Work task> Each line of the data below containing "Governança" needs to be listed.

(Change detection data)
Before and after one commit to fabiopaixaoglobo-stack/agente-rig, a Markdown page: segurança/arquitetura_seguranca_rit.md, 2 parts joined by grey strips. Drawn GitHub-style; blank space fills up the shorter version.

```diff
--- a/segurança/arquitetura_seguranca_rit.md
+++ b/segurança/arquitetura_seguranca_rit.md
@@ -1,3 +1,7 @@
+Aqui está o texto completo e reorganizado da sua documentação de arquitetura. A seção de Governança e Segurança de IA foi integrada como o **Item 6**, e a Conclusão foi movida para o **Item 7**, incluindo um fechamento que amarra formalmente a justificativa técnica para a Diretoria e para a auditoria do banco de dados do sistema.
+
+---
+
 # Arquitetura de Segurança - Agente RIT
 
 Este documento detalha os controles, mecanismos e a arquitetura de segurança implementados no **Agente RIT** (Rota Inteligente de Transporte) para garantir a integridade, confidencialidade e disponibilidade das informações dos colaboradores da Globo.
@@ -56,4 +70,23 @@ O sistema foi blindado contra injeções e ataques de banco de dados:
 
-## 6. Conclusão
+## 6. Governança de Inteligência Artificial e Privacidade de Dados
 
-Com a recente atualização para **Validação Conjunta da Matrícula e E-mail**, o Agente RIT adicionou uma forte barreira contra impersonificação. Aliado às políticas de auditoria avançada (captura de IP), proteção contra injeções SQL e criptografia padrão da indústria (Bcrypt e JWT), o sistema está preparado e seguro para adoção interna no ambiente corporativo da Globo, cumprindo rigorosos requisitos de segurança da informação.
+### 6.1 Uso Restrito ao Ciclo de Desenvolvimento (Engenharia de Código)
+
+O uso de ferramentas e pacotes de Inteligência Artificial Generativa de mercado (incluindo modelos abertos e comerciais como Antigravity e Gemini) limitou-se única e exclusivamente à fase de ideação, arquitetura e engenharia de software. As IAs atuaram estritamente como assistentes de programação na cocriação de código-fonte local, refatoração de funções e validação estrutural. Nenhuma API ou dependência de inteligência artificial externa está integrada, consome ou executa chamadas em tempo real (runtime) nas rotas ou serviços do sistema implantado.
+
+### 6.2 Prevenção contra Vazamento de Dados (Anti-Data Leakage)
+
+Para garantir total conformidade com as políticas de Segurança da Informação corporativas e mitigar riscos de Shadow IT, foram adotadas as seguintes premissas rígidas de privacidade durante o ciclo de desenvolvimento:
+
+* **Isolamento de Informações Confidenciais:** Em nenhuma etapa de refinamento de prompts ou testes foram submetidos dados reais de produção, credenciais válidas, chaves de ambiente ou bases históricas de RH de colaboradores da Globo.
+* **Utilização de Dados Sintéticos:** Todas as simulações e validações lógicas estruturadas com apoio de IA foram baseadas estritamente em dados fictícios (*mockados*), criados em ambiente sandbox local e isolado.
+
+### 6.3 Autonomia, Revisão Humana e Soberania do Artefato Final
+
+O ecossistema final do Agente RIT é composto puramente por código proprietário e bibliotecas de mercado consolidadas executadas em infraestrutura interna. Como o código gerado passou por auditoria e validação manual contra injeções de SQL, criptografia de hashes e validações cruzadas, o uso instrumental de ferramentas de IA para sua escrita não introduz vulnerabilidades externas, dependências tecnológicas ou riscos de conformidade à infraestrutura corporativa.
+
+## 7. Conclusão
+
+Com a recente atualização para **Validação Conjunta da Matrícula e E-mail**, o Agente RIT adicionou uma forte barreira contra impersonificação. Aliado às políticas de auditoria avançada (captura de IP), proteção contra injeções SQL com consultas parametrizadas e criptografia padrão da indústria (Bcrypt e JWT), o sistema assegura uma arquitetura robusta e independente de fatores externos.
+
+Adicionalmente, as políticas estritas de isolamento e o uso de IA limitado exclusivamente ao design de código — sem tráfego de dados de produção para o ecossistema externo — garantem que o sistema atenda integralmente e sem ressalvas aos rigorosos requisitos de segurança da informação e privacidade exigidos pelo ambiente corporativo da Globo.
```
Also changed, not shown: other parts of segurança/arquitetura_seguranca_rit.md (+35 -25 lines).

Response box>
+Aqui está o texto completo e reorganizado da sua documentação de arquitetura. A seção de Governança e Segurança de IA foi integrada como o **Item 6**, e a Conclusão foi movida para o **Item 7**, incluindo um fechamento que amarra formalmente a justificativa técnica para a Diretoria e para a auditoria do banco de dados do sistema.
+## 6. Governança de Inteligência Artificial e Privacidade de Dados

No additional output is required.